Scheme of DOT coating for Ti BPP

The final coating solution essentially splits the ultimate functionality. The droplets of Au or Pt take care of the electrical conductance, whereas the TiO2 provides the anti-corrosion and anti-diffusion barrier.

Besides the technologically interesting solution, this offers a way to come to much cheaper BPPs and stacks. The typical solution is based on full film Pt layers, where this DOTs process uses only a fraction of the precious metals (2 to 10% surface area coverage). Also, there is now a free choice on what precious metal to apply on either cathode or anode side of the BPPs.

The spraying of Au or Pt droplets is a thermal spray process, in which firstly an emulsion is made which contains the Au or Pt powder. The emulsion is pumped by means of a very accurate small volume pump into the flame of a high-power burner. The powder is melting in the flame and arrives at the BPP surface as droplets/splashes. The droplets are considerably smaller than the original powder size. To avoid overheating and possible local melting of the often very thin BPP, the BPP is transported forward and backward through the flame by a fast and controlled linear movement.

Furthermore, the burner platform is slowly moved sideways, so that a complete surface of the BPPs gets coated. At Ionbond a small-scale production unit has been constructed, which is presently running for pre-production series and has a capacity of 20 000 m2/y.

DOT production unit

The shape of the splashes of Au or Pt depends on the process conditions. Ionbond has run an extensive test program to define a safe operating window. A typical example of a surface of stainless steel, first PVD coated with a thin Ti layer and then coated with Au DOTs, is shown.

Au DOTs on Ti coated stainless steel

The effective surface coverage of the DOTs can be steered by the process conditions of the flame spray process. The effective surface coverage is driving the ICR values of the BPP. A higher coverage results in lower ICR values.
The corrosion protection is set by the TiO2 layer as formed by a thermal heat treatment process after the spraying of the droplets. To test the influence of the thickness of the Ti layer on corrosion and ICR of stainless steel BPPs, three different thicknesses of PVD Ti were tested: 50 nm, 100 nm, 200 nm. Ti was oxidized after the Au DOTs were deposited. ZBT measured ICR values before and after 24 h static polarization. The results are shown in the upper figure on the right. There is only a small shift in the ICR, but there is not a significant influence of the Ti thickness on ICR before and after polarization.

The risk for hydrogen embrittlement is also considerably reduced by the TiO2 barrier coating.

For Ti BPPs, frequently used in electrolyzers, Pt DOTs have been sprayed and the ICR has been measured for various surface coverage percentages.

The lower figure on the right shows that ICR below 10 mΩ∙cm2 is reached already at a surface coverage of 2%.

Future outlook

It has been demonstrated that stainless steel BPPs can be coated in mass volume economically and with high quality using a stack of a base layer of metal and a thin coating of carbon on top for both passenger as well as commercial vehicle applications. Hauzer has designed coating equipment for mass volume production with yearly volumes of over 10 million parts.
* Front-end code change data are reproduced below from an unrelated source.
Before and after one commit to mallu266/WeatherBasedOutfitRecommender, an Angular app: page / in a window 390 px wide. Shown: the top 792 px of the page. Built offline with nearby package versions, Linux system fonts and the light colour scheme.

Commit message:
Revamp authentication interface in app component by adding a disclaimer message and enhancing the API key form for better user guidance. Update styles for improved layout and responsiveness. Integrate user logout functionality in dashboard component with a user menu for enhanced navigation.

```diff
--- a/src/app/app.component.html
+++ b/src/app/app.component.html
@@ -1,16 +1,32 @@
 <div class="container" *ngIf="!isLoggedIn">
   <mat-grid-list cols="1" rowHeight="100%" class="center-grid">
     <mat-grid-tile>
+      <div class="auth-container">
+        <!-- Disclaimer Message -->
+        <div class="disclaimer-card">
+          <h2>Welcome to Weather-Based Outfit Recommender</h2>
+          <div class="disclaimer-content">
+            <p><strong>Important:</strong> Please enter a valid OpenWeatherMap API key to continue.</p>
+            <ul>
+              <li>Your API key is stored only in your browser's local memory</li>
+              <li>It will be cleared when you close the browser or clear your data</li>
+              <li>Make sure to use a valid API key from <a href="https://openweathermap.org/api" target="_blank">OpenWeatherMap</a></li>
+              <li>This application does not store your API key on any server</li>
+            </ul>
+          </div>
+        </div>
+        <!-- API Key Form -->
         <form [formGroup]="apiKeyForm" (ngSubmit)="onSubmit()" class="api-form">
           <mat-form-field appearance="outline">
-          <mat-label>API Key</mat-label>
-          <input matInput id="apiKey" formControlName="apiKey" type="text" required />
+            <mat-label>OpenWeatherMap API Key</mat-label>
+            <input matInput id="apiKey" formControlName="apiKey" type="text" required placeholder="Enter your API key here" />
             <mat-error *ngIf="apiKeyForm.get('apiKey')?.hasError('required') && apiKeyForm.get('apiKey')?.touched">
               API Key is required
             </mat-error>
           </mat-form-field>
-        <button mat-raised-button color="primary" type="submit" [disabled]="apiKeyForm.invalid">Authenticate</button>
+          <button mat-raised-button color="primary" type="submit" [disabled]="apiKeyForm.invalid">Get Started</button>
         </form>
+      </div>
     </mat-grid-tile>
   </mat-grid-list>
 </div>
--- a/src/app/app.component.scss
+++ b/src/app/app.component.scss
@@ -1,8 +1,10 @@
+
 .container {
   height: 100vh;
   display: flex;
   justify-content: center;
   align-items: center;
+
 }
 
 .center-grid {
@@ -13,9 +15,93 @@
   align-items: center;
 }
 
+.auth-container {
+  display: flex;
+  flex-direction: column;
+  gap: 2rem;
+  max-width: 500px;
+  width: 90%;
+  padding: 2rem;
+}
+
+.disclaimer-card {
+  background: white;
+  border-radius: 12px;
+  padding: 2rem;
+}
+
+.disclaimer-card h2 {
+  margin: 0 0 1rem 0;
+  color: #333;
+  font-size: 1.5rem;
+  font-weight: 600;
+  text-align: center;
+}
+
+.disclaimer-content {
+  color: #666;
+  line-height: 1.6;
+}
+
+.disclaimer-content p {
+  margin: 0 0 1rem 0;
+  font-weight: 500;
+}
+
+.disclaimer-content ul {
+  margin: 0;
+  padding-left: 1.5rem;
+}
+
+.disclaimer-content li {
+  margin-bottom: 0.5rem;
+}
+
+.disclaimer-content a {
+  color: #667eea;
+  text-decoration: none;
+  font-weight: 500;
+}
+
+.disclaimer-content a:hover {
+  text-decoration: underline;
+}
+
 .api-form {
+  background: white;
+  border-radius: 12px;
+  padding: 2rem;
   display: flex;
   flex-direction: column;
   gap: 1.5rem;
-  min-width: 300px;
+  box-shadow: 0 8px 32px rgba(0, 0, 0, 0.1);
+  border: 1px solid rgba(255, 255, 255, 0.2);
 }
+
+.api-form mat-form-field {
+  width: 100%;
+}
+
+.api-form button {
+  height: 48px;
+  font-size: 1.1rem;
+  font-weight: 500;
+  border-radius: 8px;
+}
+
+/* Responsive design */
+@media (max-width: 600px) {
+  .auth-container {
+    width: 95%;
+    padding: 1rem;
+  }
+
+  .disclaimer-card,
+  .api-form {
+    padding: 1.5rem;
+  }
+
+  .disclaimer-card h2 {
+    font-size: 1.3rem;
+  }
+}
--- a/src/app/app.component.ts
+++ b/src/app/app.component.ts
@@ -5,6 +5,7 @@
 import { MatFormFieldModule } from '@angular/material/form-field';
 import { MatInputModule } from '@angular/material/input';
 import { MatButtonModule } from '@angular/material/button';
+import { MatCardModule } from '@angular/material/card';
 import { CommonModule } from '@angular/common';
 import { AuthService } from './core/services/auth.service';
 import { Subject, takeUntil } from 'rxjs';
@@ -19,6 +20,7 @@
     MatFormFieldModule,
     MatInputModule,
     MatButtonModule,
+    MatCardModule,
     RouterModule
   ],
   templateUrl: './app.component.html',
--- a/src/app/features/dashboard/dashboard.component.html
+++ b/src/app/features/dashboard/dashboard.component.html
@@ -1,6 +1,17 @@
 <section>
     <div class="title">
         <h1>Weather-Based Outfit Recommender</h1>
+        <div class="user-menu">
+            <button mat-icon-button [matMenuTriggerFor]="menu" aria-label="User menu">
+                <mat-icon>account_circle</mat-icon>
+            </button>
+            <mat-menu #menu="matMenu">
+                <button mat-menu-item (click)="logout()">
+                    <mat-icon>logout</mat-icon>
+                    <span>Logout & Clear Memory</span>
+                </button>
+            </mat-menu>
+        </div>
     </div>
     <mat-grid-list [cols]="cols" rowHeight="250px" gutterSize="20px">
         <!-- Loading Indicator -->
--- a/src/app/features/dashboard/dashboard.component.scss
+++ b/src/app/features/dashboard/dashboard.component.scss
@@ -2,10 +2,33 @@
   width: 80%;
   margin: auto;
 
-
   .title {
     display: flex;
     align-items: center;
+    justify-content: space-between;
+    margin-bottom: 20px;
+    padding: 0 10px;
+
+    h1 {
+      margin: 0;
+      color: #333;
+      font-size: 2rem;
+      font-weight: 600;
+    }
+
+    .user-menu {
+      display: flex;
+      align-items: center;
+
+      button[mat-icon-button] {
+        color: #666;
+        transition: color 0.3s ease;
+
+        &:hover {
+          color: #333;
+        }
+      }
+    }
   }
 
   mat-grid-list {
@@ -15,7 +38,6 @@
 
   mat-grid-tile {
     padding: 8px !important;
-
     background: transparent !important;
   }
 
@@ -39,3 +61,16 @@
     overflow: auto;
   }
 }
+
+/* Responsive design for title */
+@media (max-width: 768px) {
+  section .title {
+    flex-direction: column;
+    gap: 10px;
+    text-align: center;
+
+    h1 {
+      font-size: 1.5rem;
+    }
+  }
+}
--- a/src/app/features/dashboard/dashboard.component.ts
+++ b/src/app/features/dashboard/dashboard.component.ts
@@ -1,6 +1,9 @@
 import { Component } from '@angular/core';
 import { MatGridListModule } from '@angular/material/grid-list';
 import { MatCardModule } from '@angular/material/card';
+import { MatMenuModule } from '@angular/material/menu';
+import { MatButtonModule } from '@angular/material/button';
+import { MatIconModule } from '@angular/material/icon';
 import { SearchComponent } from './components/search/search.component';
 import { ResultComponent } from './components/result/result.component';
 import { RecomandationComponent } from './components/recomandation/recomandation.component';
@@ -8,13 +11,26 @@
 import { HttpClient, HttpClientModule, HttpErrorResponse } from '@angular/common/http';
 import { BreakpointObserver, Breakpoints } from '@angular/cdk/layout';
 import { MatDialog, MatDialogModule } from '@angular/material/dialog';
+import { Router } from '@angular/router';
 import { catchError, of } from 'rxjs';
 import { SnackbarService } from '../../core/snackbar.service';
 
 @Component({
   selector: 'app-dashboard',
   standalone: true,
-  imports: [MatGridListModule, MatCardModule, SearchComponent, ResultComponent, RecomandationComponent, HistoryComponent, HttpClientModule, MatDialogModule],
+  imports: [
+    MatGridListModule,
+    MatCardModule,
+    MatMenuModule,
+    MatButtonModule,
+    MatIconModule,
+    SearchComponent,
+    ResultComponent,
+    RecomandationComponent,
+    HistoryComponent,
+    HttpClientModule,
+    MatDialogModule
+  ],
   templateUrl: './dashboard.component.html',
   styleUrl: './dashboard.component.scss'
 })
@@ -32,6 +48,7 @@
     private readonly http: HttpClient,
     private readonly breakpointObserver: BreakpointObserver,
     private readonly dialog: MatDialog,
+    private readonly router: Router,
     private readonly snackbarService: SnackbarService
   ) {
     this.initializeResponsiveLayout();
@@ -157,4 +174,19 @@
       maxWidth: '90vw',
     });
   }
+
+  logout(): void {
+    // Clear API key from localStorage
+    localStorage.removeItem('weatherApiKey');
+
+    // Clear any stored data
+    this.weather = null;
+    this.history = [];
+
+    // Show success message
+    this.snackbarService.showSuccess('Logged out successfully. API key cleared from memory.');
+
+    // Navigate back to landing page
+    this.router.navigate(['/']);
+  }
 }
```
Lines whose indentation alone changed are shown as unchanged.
For applications where expected lifetimes are higher an alternative has been designed based on highly conductive paths of Au and/or Pt droplets, with a layer of TiO2 in between the highly conductive droplets. TiO2 prevents further corrosion and also reduces hydrogen embrittlement of Ti BPPs. Further enhancements can be expected by further optimization of the precious metal usage through optimization of the spray conditions, splash shapes, and BPP surface preparations. A new vertically based machine concept is in the engineering stage for further throughput increase as well as more ergonomic running and maintenance by Ionbond employees.

By improving the performance and the productivity of FC’s and electrolyzers, through coating technologies, IHI contributes to global decarbonization.